§ RECORDED DATA

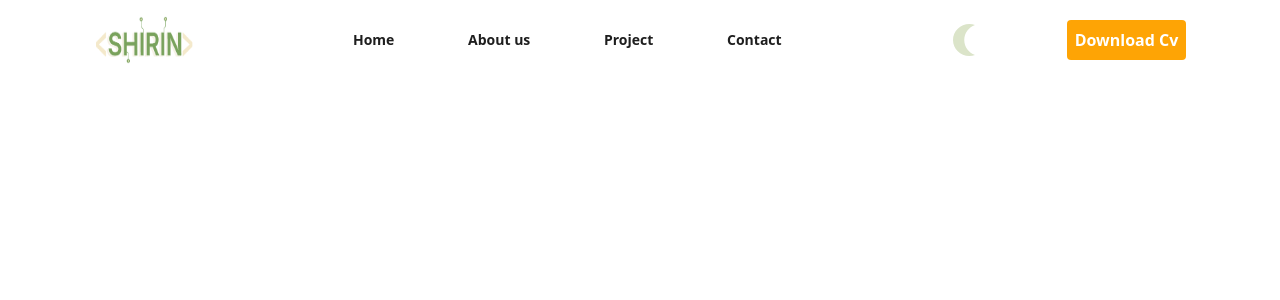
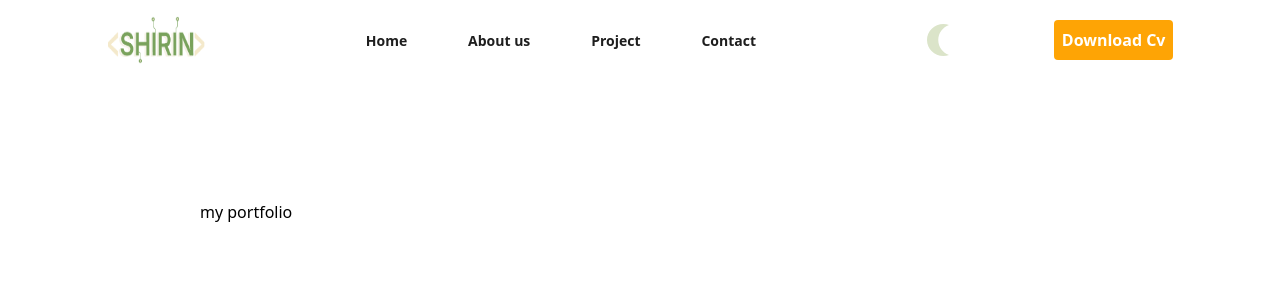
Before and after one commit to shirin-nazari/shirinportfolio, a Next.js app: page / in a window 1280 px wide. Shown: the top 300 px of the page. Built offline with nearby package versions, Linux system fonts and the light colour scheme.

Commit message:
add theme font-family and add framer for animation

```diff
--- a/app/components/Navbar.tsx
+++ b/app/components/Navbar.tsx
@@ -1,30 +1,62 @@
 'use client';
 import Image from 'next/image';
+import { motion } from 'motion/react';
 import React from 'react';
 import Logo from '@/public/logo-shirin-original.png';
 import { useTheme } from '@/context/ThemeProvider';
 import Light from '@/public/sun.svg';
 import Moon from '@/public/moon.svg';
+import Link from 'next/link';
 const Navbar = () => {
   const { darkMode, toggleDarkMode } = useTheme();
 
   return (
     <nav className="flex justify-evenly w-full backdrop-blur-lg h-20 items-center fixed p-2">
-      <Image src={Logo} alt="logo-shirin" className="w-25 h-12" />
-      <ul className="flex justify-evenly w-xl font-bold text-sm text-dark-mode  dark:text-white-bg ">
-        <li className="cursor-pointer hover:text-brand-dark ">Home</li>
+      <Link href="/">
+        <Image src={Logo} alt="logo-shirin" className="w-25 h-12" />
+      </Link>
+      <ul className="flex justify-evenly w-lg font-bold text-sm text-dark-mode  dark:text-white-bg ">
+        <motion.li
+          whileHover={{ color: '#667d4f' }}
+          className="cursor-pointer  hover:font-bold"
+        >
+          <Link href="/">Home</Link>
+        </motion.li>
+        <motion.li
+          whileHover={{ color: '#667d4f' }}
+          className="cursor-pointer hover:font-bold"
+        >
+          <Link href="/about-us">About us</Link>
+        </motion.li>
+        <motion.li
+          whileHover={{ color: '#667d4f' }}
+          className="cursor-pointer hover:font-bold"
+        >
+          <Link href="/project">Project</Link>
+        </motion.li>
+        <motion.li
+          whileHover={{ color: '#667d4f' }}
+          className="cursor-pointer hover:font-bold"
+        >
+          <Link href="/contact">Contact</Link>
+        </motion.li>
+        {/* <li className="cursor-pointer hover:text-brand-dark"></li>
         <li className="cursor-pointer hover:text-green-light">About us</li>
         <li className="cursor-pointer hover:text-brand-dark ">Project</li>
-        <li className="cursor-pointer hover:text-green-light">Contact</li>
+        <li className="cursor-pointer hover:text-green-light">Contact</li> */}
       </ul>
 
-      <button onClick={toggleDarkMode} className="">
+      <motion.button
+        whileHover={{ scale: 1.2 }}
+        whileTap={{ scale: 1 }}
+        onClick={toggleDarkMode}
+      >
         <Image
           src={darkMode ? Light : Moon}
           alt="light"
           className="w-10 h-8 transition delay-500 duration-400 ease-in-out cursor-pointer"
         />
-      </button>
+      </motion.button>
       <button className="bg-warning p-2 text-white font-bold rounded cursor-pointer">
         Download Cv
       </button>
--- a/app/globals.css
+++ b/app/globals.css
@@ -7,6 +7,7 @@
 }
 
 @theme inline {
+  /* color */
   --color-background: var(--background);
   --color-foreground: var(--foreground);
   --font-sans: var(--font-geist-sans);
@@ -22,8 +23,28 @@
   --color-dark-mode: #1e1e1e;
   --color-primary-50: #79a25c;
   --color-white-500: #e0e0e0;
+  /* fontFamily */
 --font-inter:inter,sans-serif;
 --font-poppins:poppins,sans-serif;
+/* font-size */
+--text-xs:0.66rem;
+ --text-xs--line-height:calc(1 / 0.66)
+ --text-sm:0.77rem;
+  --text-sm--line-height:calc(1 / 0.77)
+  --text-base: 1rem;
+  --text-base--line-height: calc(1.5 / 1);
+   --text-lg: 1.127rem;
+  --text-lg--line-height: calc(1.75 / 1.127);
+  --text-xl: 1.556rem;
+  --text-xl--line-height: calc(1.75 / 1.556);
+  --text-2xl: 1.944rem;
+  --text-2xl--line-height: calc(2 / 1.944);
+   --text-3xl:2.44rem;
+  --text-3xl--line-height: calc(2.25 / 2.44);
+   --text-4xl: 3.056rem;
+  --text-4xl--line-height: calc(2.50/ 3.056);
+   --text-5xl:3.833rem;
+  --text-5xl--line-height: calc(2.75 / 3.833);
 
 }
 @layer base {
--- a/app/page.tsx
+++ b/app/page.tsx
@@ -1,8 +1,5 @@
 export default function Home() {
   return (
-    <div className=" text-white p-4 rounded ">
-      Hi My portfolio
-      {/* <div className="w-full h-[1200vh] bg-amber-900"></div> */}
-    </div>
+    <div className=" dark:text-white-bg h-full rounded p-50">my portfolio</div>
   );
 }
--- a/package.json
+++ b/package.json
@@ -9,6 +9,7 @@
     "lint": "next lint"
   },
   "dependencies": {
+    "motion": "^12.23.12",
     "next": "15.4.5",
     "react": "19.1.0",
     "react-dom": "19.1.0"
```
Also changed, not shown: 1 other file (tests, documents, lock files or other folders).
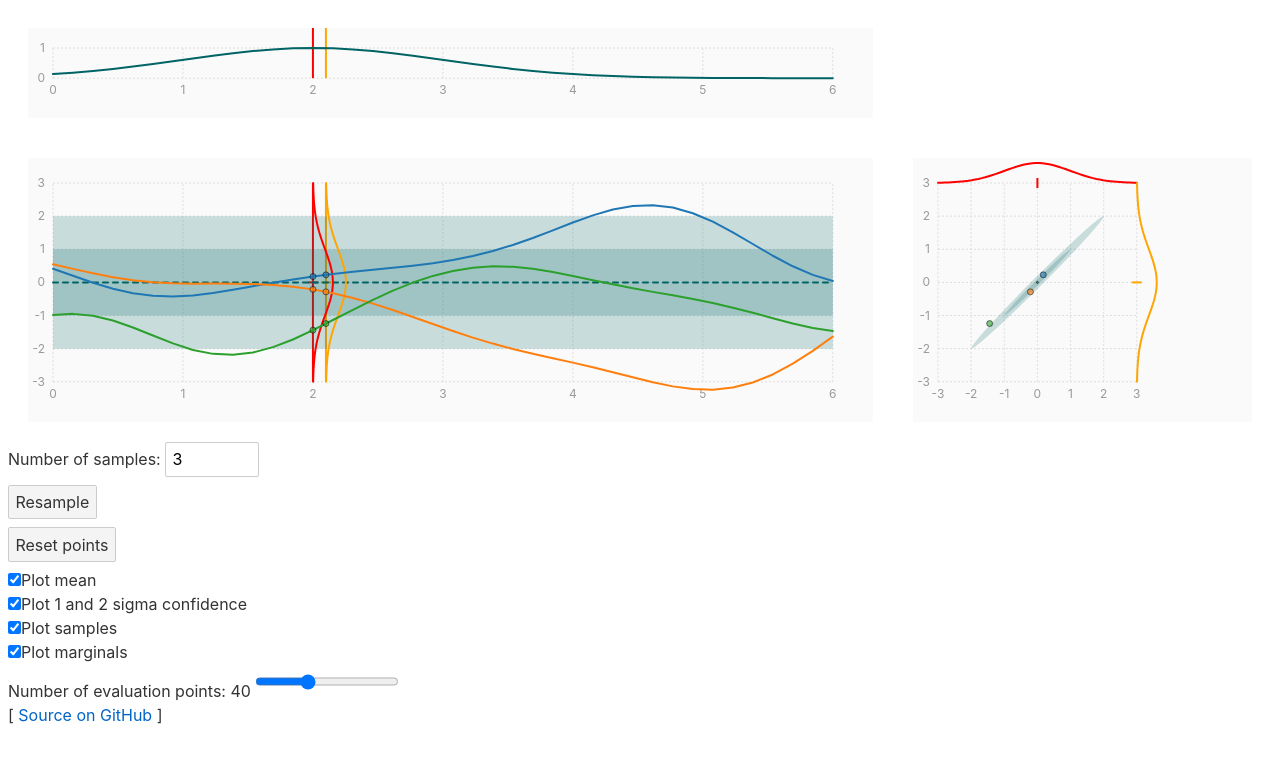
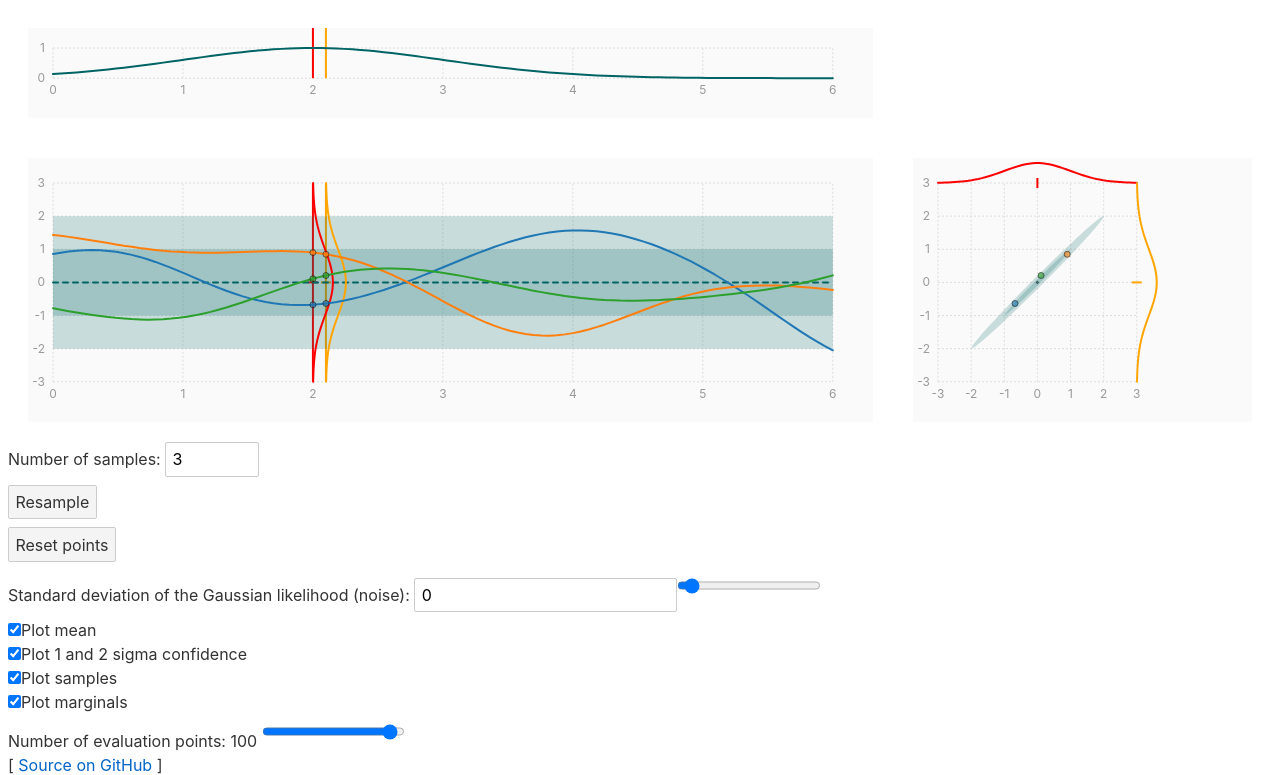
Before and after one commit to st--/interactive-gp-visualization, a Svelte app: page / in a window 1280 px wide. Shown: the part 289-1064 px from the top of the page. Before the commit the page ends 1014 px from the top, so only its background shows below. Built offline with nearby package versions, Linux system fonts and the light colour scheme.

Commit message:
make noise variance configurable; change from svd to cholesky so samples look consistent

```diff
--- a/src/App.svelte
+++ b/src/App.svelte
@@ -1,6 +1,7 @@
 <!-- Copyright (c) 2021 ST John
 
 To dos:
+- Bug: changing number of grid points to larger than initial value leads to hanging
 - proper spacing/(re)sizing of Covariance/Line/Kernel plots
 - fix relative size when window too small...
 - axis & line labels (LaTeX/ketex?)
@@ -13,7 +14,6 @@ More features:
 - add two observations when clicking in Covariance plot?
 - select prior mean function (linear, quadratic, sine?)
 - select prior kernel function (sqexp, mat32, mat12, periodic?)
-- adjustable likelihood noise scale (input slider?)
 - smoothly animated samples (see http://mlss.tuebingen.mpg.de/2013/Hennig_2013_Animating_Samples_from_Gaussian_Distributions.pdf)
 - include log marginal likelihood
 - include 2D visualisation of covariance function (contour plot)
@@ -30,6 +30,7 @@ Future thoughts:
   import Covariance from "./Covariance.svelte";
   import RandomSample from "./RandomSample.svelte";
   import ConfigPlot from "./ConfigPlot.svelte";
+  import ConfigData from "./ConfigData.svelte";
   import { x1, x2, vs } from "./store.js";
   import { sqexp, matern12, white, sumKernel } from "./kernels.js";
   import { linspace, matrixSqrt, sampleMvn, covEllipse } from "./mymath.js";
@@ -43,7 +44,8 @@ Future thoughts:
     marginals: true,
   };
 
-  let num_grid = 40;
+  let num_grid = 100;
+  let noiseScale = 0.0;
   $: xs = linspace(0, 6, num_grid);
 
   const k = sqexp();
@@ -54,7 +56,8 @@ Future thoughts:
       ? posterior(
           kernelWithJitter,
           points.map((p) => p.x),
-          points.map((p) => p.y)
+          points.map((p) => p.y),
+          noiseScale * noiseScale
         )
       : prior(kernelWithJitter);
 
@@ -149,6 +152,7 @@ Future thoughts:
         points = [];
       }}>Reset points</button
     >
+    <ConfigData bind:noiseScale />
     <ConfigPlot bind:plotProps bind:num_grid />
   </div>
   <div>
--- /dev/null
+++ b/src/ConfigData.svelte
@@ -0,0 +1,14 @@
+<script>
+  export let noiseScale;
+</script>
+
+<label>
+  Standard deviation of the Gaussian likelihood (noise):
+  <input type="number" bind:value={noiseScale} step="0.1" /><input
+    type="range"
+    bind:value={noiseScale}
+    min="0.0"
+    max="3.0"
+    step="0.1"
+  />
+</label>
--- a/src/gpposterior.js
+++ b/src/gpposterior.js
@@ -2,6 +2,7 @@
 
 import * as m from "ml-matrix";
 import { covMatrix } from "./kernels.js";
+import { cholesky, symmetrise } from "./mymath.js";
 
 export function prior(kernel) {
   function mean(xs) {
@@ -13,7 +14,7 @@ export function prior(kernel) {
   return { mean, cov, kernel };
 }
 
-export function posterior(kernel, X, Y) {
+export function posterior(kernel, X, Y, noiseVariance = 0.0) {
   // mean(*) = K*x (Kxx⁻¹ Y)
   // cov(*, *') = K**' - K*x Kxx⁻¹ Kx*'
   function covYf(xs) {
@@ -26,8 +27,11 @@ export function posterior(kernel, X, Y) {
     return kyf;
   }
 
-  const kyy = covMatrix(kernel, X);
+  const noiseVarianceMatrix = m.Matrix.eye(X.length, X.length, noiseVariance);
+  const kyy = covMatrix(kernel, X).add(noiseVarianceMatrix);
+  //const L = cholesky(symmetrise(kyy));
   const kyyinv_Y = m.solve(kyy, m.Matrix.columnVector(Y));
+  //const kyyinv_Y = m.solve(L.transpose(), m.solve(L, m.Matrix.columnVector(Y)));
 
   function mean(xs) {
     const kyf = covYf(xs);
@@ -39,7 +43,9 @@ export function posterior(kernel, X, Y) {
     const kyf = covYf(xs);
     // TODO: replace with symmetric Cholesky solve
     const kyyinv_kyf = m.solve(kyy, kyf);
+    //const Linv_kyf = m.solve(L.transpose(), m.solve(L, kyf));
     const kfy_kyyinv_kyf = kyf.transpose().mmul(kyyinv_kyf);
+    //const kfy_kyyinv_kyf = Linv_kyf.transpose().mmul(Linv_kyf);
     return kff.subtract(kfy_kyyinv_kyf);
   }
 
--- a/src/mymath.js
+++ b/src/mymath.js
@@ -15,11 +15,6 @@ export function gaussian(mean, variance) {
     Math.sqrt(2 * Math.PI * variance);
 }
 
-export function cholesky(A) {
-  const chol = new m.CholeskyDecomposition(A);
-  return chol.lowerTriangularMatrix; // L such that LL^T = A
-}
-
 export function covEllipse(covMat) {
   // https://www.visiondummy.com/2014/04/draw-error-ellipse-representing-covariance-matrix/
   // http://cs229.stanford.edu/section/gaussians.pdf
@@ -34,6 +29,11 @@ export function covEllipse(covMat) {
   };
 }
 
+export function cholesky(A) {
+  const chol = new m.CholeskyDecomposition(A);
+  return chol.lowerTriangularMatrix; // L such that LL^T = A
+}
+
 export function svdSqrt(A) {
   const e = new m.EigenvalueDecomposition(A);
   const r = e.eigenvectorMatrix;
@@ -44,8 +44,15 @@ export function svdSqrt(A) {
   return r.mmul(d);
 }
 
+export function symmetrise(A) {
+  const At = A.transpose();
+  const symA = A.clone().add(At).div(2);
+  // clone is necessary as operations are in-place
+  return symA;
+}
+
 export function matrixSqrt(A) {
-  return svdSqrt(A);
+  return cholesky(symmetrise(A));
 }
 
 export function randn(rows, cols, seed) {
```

§ PROBLEM TO SOLVE
Your response should be each line that includes the word "button", copied from the records.

§ RESPONSE TO THIS EXERCISE
-      <button onClick={toggleDarkMode} className="">
+      <motion.button
-      </button>
+      </motion.button>
       <button className="bg-warning p-2 text-white font-bold rounded cursor-pointer">
       </button>
       }}>Reset points</button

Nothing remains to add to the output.